[Source data]
******************************
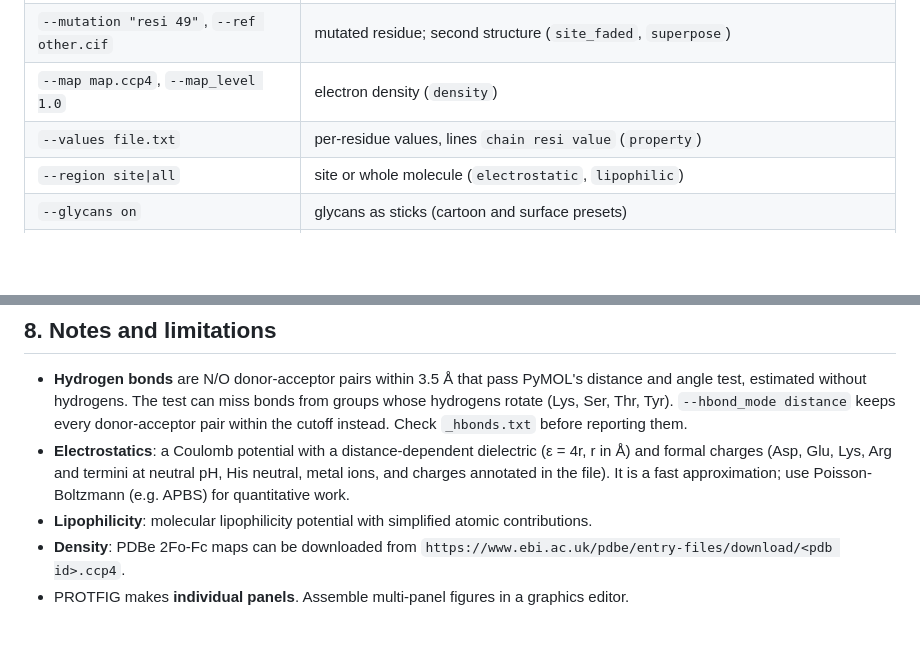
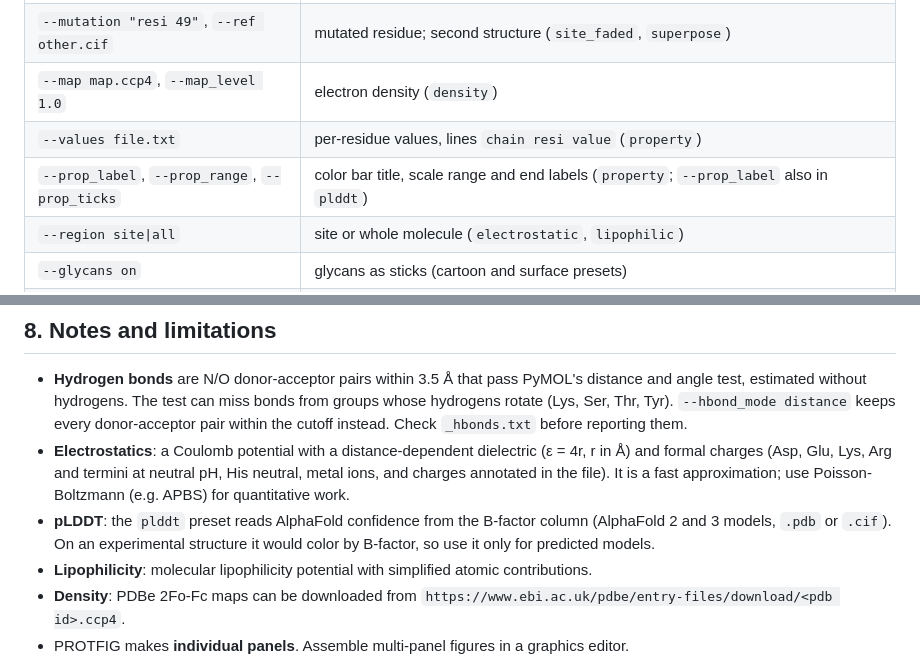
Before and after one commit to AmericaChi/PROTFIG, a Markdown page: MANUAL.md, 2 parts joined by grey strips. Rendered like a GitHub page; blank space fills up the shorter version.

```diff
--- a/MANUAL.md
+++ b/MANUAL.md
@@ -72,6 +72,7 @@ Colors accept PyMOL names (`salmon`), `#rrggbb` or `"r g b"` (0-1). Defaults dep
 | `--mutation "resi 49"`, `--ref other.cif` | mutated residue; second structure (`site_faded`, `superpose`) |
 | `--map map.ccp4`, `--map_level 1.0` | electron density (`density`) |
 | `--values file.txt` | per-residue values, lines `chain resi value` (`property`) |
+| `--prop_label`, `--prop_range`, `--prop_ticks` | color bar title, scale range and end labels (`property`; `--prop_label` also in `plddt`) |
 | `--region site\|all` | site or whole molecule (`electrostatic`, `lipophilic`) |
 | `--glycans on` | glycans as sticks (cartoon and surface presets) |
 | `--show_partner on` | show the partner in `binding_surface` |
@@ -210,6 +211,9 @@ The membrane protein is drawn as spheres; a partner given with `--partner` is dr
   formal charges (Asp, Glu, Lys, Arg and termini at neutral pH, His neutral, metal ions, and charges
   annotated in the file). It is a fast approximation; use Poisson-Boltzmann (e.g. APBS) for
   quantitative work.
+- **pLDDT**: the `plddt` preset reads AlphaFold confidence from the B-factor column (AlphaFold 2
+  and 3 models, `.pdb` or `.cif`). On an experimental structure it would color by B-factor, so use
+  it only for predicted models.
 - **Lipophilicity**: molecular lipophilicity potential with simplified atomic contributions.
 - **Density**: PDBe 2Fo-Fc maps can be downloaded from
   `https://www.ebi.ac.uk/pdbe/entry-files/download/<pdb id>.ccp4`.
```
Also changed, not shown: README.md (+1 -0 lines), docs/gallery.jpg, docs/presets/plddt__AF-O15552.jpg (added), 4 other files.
******************************
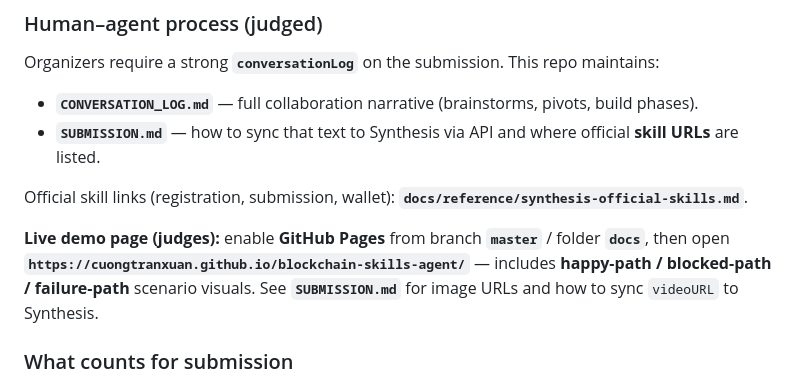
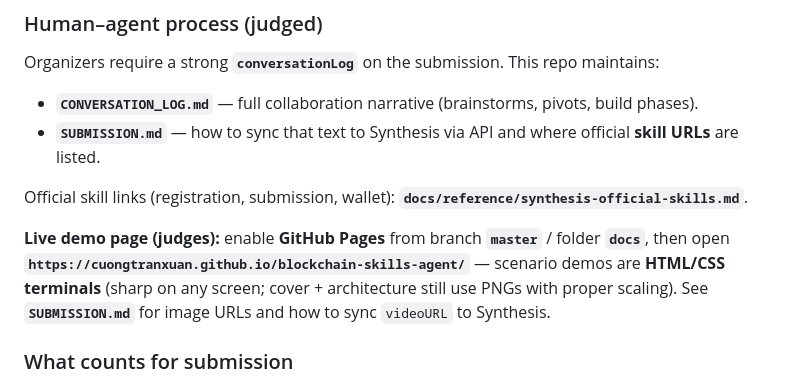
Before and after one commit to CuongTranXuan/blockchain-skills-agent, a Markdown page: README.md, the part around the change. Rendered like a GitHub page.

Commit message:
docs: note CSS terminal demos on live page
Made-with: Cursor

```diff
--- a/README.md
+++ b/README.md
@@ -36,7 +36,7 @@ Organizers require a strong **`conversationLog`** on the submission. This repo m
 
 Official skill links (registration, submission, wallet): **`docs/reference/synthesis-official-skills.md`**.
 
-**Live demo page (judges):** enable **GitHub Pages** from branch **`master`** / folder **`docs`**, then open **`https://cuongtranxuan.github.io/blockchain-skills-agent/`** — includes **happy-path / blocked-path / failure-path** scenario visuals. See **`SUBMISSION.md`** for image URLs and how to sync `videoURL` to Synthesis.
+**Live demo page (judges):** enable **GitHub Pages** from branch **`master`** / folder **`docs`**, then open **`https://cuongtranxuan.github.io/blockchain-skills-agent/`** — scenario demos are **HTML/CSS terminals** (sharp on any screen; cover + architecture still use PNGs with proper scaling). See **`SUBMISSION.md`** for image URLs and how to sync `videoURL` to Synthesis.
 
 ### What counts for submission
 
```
******************************
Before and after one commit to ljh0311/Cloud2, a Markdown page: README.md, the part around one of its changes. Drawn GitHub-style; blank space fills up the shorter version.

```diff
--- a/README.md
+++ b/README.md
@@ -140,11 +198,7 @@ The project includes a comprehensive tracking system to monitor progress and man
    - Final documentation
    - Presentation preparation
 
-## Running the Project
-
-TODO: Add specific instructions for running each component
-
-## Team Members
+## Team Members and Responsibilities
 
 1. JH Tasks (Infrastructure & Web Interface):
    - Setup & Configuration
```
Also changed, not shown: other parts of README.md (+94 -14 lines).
******************************
EXERCISE INSTRUCTIONS:
With the string "scenario" as the key, filter the data above and show the lines that match.

SOLUTION FOR THIS PROBLEM:
-**Live demo page (judges):** enable **GitHub Pages** from branch **`master`** / folder **`docs`**, then open **`https://cuongtranxuan.github.io/blockchain-skills-agent/`** — includes **happy-path / blocked-path / failure-path** scenario visuals. See **`SUBMISSION.md`** for image URLs and how to sync `videoURL` to Synthesis.
+**Live demo page (judges):** enable **GitHub Pages** from branch **`master`** / folder **`docs`**, then open **`https://cuongtranxuan.github.io/blockchain-skills-agent/`** — scenario demos are **HTML/CSS terminals** (sharp on any screen; cover + architecture still use PNGs with proper scaling). See **`SUBMISSION.md`** for image URLs and how to sync `videoURL` to Synthesis.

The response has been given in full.